As Jordan reported, “he cried out amid the beatings, ‘Soldan, soldan!’” hoping it will be understood he wanted to meet the Sultan. Out of luck or perhaps divine protection, somebody did understand him, and, as Jordan reported, “he was brought to the Sultan and was honorably received and treated very humanely.” When he had finished his speech, which was respectfully listened to, “by order of the Sultan, he was accompanied with armed escort to the army of the Christians, who were then besieging Damietta.”
Pope Francis believes that the deeper meaning of this story is that we can disagree in matters religious but still find a common ground in fraternity and the sense of being “fratelli tutti,” “all brothers,” an expression by Francis of Assisi himself.
The Abu Dhabi document looks for a content of this fraternity, to avoid the risk that it can be reduced to a rhetorical and romantic proclamation. Fraternity is based, the document says, on an “awareness of the heart” that we are all united by moral values, respect, and dignity. It is what Dr. Hong and Tai Ji Men express through their appeal to conscience.
The document also denounces political corruption as a consequence of losing this awareness, and warns that religious and spiritual minorities often pay the heaviest price for this corruption. The use of the word “minority” may become in itself a source of discrimination, and the Pope and the Imam promised to “reject the discriminatory use of the term ‘minorities’ which engenders feelings of isolation and inferiority.”
Isolating and discriminating a spiritual “minority” was what happened in the Tai Ji Men case. This derived from corruption, and corruption derived in turn from losing that “awareness of the heart” that is conscience, making fraternity impossible.
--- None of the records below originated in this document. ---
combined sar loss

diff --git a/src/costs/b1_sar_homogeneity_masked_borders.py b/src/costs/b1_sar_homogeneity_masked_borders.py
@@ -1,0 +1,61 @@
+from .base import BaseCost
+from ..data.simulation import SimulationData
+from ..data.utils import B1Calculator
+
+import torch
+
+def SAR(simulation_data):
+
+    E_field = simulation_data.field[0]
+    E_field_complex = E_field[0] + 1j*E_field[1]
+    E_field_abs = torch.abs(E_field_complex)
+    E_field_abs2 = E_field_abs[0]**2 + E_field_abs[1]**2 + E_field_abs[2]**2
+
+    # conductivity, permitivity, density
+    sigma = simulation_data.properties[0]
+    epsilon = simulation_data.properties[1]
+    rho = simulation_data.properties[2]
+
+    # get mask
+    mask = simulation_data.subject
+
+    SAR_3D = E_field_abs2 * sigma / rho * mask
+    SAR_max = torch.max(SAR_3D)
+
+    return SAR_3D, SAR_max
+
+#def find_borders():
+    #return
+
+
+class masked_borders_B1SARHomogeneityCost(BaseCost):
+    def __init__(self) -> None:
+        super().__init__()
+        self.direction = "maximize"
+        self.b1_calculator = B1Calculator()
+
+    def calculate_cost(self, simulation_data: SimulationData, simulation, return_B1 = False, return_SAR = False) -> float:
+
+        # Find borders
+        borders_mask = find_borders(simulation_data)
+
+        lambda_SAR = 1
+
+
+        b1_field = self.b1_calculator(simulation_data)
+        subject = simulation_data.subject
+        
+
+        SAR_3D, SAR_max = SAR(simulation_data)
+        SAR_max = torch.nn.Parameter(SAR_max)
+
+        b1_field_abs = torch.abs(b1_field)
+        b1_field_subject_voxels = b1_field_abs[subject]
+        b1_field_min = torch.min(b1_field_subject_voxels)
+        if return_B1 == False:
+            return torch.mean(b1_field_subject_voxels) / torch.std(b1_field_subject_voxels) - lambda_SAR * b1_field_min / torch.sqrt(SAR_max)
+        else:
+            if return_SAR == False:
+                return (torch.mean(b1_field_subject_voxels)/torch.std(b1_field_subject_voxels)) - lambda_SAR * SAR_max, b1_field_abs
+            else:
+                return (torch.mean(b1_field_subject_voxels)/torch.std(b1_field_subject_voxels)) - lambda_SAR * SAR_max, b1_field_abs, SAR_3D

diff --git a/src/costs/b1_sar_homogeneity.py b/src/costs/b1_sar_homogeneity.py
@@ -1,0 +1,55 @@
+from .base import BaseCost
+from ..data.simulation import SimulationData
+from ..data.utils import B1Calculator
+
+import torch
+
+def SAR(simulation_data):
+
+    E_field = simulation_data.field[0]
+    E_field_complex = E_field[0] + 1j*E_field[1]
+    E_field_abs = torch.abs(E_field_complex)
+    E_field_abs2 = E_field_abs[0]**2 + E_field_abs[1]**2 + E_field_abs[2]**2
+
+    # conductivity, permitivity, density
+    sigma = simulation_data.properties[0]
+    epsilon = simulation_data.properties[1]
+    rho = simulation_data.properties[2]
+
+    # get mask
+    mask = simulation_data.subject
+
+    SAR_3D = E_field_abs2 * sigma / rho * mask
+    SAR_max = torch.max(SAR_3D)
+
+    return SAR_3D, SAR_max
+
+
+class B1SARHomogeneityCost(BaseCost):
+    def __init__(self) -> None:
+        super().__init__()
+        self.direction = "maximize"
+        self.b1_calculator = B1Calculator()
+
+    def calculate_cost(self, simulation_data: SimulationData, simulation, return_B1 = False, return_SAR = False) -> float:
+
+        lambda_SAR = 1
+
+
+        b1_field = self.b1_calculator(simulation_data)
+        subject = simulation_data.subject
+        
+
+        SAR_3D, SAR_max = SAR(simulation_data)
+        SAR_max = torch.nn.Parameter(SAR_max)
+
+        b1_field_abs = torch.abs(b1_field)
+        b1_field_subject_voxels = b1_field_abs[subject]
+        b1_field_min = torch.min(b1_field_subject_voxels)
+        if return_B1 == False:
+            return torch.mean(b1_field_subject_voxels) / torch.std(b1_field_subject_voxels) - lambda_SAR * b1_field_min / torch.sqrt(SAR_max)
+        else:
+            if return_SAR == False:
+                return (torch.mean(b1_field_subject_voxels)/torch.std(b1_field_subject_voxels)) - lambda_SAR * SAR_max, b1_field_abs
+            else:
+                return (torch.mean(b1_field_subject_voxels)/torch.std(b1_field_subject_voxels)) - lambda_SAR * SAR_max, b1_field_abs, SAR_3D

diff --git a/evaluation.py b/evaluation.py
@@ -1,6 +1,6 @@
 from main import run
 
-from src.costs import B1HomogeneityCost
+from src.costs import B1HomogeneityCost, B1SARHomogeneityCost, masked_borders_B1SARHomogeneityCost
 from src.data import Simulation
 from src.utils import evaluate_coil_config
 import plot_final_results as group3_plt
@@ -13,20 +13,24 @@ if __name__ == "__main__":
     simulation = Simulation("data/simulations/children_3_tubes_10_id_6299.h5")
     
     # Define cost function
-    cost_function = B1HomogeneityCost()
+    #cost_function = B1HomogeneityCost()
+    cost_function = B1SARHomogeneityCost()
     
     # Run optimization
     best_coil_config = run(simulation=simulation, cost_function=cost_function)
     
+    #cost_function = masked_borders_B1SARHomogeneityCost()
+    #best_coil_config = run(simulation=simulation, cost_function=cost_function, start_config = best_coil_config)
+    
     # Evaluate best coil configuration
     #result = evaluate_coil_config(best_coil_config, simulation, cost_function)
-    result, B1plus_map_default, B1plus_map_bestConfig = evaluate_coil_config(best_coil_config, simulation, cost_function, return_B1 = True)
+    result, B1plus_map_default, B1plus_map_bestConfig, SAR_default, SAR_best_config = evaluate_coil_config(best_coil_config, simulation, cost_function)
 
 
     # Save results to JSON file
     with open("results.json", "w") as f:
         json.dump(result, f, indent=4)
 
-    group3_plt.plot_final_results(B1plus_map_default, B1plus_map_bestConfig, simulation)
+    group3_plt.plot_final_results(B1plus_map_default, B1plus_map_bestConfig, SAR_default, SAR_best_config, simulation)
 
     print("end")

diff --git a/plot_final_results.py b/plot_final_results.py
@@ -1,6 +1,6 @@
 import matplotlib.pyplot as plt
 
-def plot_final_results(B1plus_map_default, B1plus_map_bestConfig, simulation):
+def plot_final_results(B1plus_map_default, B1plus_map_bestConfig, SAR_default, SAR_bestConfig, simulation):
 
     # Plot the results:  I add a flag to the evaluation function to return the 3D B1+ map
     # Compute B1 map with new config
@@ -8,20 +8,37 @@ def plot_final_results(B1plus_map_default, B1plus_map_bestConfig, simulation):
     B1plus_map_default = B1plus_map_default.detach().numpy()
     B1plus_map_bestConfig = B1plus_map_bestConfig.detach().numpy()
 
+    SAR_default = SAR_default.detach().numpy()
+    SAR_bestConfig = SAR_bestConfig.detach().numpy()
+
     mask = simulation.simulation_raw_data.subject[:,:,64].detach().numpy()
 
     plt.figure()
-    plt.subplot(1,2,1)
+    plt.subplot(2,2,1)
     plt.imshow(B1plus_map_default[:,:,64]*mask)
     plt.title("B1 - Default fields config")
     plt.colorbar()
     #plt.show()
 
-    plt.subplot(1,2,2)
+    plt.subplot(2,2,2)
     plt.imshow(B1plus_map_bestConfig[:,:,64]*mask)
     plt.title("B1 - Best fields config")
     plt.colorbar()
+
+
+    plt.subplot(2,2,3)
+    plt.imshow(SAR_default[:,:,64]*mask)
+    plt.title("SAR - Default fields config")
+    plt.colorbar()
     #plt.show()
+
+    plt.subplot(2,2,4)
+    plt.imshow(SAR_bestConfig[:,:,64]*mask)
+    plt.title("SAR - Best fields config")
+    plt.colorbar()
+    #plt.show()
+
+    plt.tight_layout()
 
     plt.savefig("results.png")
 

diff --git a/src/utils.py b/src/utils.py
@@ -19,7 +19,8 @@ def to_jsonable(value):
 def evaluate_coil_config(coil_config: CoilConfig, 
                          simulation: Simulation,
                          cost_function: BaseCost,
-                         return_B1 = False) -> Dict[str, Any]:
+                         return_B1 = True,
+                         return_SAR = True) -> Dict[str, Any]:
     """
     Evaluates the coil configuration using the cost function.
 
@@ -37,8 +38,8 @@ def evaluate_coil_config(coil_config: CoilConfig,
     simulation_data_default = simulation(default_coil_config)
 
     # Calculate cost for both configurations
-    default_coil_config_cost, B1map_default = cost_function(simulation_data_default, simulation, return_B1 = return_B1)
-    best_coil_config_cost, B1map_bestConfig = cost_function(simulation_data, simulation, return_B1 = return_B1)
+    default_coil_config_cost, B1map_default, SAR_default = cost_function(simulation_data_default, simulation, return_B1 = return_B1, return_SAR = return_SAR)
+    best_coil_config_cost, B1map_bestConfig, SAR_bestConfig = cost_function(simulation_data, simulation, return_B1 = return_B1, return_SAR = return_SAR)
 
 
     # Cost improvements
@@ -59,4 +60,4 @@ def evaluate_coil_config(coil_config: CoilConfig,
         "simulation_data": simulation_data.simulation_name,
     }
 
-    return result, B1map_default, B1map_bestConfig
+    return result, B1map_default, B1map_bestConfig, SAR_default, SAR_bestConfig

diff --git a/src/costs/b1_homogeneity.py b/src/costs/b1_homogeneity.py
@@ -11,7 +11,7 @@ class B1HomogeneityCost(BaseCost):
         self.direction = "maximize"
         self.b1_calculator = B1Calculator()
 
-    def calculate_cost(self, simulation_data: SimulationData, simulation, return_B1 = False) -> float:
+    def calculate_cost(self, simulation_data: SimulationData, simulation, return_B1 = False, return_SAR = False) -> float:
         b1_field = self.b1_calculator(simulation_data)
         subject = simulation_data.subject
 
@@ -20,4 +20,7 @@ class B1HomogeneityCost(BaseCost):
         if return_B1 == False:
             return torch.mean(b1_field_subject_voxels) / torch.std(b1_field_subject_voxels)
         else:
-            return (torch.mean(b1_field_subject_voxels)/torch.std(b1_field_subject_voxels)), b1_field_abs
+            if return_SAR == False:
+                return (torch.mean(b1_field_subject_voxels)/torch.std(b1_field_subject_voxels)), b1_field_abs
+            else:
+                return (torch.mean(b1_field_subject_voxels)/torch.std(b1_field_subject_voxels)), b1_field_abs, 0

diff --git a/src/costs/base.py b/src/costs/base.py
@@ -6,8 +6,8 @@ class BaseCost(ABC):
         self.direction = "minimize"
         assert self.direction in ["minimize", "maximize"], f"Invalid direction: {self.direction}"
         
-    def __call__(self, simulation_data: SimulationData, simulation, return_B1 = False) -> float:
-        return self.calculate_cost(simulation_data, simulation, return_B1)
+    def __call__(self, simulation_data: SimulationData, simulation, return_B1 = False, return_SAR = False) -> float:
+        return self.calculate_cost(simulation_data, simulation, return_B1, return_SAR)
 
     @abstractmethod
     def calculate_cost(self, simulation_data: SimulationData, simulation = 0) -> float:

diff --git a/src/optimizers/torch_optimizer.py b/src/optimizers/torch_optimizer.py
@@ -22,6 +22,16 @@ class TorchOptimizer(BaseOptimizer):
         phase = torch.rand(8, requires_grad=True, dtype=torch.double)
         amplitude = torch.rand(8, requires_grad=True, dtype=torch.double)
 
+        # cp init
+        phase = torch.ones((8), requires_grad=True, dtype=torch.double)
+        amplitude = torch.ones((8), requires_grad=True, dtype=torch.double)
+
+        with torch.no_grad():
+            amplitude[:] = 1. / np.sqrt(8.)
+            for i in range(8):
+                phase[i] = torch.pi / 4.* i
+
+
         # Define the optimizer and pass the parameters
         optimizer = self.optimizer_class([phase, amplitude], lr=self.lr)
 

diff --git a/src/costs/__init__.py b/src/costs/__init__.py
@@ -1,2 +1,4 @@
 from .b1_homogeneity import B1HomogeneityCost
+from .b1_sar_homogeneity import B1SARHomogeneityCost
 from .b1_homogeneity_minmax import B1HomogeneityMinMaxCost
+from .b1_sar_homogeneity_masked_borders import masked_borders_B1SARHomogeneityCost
May this International Day of Fraternity be an opportunity to reaffirm that we can be “all brothers” (and sisters, but Francis of Assisi wrote eight hundred years before the advent of gender-inclusive language) only if we respect the rights of the groups we call “minorities” to pursue their own path. That Taiwan authorities may embrace Tai Ji Men “without quarrels or disputes,” as Francis of Assisi said, and with respect, justice, and fraternity may seem just a dream, after more than 26 years of discrimination. Yet, we are here to reaffirm that some dreams are so strong and beautiful that in the end they come true.